▶ **WHAT YOU ARE ASKED TO DO**: Locate each line of the material that contains "left", then return it.

▶ **SOURCE RECORDS**:
[Start of Attachment]

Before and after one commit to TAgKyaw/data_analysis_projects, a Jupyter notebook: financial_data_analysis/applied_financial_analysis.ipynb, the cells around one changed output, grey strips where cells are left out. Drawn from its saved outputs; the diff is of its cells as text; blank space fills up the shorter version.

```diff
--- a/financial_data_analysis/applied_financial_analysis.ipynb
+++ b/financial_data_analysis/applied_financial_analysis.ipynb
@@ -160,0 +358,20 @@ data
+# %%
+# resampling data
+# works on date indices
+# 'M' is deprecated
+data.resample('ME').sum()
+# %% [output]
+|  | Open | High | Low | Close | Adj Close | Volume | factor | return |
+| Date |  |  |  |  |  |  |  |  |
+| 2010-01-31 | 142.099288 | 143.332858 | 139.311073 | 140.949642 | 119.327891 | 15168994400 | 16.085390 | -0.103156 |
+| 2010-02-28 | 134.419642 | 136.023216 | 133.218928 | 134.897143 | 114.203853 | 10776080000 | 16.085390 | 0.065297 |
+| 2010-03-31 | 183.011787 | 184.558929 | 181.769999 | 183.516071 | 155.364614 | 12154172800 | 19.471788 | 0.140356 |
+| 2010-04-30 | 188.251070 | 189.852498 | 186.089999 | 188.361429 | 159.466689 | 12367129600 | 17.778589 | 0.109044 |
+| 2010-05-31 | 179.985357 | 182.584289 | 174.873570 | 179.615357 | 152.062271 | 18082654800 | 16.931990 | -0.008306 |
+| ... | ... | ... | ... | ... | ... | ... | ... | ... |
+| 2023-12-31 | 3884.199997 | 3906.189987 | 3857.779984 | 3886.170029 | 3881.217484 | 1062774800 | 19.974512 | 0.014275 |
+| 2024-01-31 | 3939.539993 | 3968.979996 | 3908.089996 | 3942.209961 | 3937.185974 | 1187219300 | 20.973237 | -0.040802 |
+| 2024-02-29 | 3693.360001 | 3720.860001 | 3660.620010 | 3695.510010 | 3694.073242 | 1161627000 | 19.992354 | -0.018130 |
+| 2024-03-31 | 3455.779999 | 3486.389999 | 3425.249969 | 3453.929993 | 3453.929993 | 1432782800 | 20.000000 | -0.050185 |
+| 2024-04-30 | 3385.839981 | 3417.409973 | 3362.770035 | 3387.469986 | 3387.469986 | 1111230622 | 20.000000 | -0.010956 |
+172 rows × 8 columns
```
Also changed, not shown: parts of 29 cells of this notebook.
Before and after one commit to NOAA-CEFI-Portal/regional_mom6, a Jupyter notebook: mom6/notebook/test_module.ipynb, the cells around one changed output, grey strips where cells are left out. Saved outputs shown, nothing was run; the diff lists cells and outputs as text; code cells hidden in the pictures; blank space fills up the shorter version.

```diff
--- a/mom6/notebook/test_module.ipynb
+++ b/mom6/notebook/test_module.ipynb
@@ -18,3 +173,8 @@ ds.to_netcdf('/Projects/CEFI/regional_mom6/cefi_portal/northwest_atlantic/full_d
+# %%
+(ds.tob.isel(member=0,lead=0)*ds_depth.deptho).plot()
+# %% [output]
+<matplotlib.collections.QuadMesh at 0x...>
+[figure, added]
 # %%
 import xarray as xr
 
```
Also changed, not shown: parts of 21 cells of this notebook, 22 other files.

[End of Attachment]

▶ **SOLVED PROBLEM**:
Before and after one commit to TAgKyaw/data_analysis_projects, a Jupyter notebook: financial_data_analysis/applied_financial_analysis.ipynb, the cells around one changed output, grey strips where cells are left out. Drawn from its saved outputs; the diff is of its cells as text; blank space fills up the shorter version.
Before and after one commit to NOAA-CEFI-Portal/regional_mom6, a Jupyter notebook: mom6/notebook/test_module.ipynb, the cells around one changed output, grey strips where cells are left out. Saved outputs shown, nothing was run; the diff lists cells and outputs as text; code cells hidden in the pictures; blank space fills up the shorter version.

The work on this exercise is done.